*Work item*. Take each line of the records below that contains the string "softmax" and copy it.

[[ Information provided open ]]

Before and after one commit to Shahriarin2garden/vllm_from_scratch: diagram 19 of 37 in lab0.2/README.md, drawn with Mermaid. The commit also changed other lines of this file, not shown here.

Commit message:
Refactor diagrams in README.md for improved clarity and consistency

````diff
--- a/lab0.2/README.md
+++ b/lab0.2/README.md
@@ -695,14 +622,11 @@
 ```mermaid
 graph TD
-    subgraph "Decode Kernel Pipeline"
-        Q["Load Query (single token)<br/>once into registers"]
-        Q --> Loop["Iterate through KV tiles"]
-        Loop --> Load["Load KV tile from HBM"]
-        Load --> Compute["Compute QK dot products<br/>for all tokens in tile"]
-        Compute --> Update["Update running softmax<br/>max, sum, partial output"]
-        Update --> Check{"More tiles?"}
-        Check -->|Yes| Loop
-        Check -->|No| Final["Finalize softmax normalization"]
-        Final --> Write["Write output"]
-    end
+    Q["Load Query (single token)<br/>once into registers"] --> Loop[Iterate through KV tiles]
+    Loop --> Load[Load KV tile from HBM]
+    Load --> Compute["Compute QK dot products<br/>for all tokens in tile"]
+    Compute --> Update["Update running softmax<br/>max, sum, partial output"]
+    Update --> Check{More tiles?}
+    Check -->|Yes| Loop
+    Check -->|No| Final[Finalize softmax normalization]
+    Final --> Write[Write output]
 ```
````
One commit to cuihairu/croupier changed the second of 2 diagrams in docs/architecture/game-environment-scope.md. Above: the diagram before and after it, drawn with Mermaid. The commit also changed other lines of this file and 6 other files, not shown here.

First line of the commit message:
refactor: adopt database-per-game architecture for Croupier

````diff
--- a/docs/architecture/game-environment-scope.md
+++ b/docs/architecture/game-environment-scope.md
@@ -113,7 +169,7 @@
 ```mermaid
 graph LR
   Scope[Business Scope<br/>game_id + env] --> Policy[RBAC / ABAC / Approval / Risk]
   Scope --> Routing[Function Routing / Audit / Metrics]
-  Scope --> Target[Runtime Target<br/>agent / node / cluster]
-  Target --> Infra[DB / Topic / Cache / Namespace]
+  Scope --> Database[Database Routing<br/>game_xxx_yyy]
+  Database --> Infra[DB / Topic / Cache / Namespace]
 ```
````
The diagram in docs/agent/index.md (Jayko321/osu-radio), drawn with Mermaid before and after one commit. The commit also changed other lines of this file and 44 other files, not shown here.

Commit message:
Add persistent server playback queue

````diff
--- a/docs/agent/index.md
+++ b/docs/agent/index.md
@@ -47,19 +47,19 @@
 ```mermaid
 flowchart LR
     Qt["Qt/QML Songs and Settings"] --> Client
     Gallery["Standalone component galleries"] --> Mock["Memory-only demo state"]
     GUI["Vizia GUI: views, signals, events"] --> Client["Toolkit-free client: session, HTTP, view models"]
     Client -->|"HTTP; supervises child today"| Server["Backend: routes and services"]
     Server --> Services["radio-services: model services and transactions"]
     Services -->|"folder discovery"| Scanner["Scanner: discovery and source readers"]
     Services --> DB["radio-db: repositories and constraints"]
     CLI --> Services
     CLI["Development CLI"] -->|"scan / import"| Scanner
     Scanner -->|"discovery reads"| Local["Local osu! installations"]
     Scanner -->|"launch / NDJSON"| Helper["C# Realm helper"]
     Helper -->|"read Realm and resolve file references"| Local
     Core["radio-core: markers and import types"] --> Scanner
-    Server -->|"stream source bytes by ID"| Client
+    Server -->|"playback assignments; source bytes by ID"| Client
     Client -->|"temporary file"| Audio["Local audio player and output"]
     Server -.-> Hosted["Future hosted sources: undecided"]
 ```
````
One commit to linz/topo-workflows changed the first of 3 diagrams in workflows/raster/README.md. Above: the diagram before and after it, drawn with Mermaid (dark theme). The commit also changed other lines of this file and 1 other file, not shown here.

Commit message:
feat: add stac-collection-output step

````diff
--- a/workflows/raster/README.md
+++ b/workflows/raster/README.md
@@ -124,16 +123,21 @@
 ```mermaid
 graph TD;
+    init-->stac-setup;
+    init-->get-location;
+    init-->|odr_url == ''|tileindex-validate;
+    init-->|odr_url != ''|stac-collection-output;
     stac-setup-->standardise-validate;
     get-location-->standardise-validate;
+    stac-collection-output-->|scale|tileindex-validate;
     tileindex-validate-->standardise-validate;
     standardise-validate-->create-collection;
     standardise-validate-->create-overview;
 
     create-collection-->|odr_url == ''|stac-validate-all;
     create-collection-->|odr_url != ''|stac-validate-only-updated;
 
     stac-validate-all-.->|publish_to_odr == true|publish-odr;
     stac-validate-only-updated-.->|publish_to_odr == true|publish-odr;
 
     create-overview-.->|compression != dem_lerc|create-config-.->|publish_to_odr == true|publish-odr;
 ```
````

[[ Information provided closed ]]

*Answer below*.
-        Compute --> Update["Update running softmax<br/>max, sum, partial output"]
-        Check -->|No| Final["Finalize softmax normalization"]
+    Compute --> Update["Update running softmax<br/>max, sum, partial output"]
+    Check -->|No| Final[Finalize softmax normalization]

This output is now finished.